● **Version comparison data**

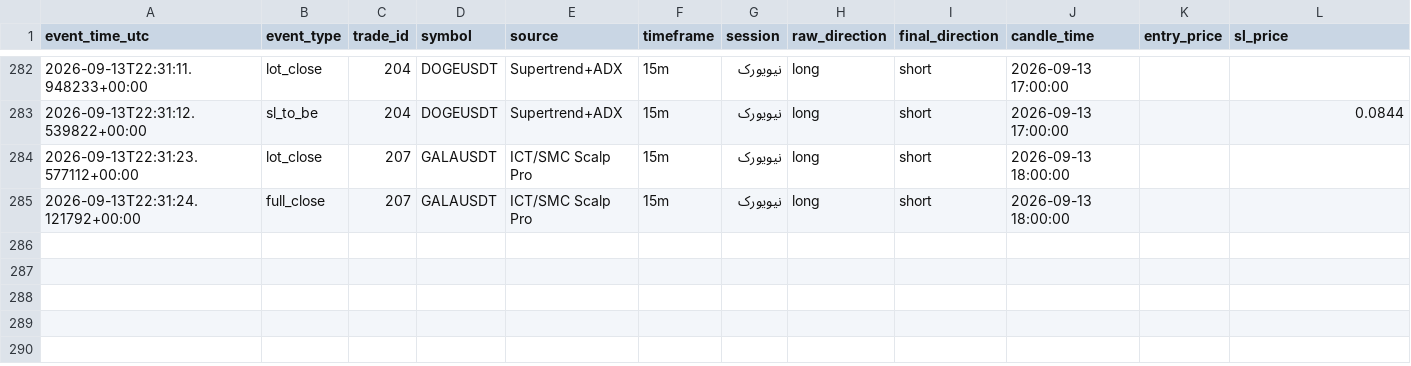
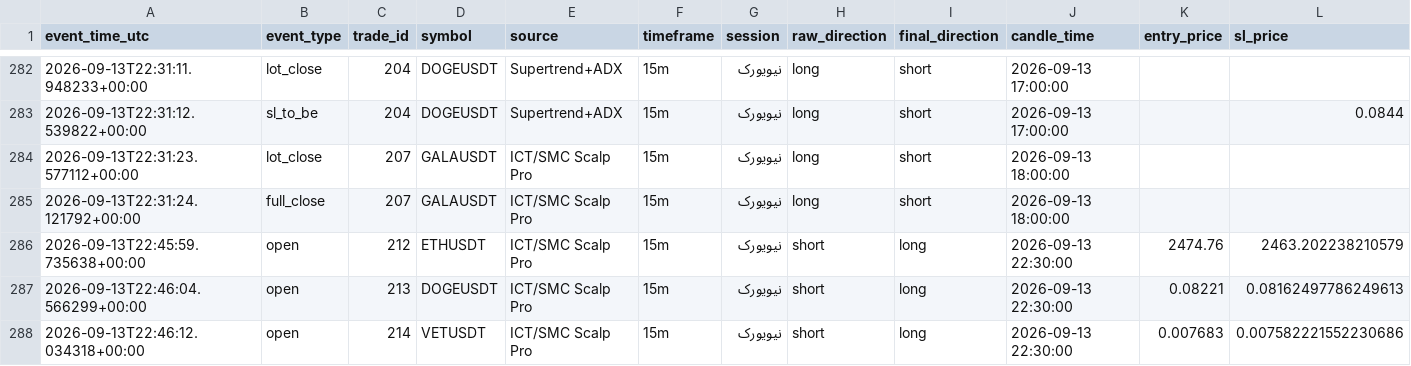
Before and after one commit to amirtorofi-sketch/Crypto-Signal-Bot, a CSV file: trades_log.csv, drawn as a sheet; only a part is shown, gaps mark what is left out; rows hold the shown columns only; the diff names each change by its address in the sheet, - before the commit and + after, or states it on an @@ line.

```diff
--- a/trades_log.csv
+++ b/trades_log.csv
+row 286: 2026-09-13T22:45:59.735638+00:00 | open | 212 | ETHUSDT | ICT/SMC Scalp Pro | 15m | نیویورک | short | long | 2026-09-13 22:30:00 | 2474.76 | 2463.202238210579
+row 287: 2026-09-13T22:46:04.566299+00:00 | open | 213 | DOGEUSDT | ICT/SMC Scalp Pro | 15m | نیویورک | short | long | 2026-09-13 22:30:00 | 0.08221 | 0.08162497786249613
+row 288: 2026-09-13T22:46:12.034318+00:00 | open | 214 | VETUSDT | ICT/SMC Scalp Pro | 15m | نیویورک | short | long | 2026-09-13 22:30:00 | 0.007683 | 0.007582221552230686
```
Also changed, not shown: 2 other files.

● **DESCRIPTION OF THE TASK**
Where a line of the entries above holds the word "shown", return that line.

● **EXERCISE RESULT**
Before and after one commit to amirtorofi-sketch/Crypto-Signal-Bot, a CSV file: trades_log.csv, drawn as a sheet; only a part is shown, gaps mark what is left out; rows hold the shown columns only; the diff names each change by its address in the sheet, - before the commit and + after, or states it on an @@ line.
Also changed, not shown: 2 other files.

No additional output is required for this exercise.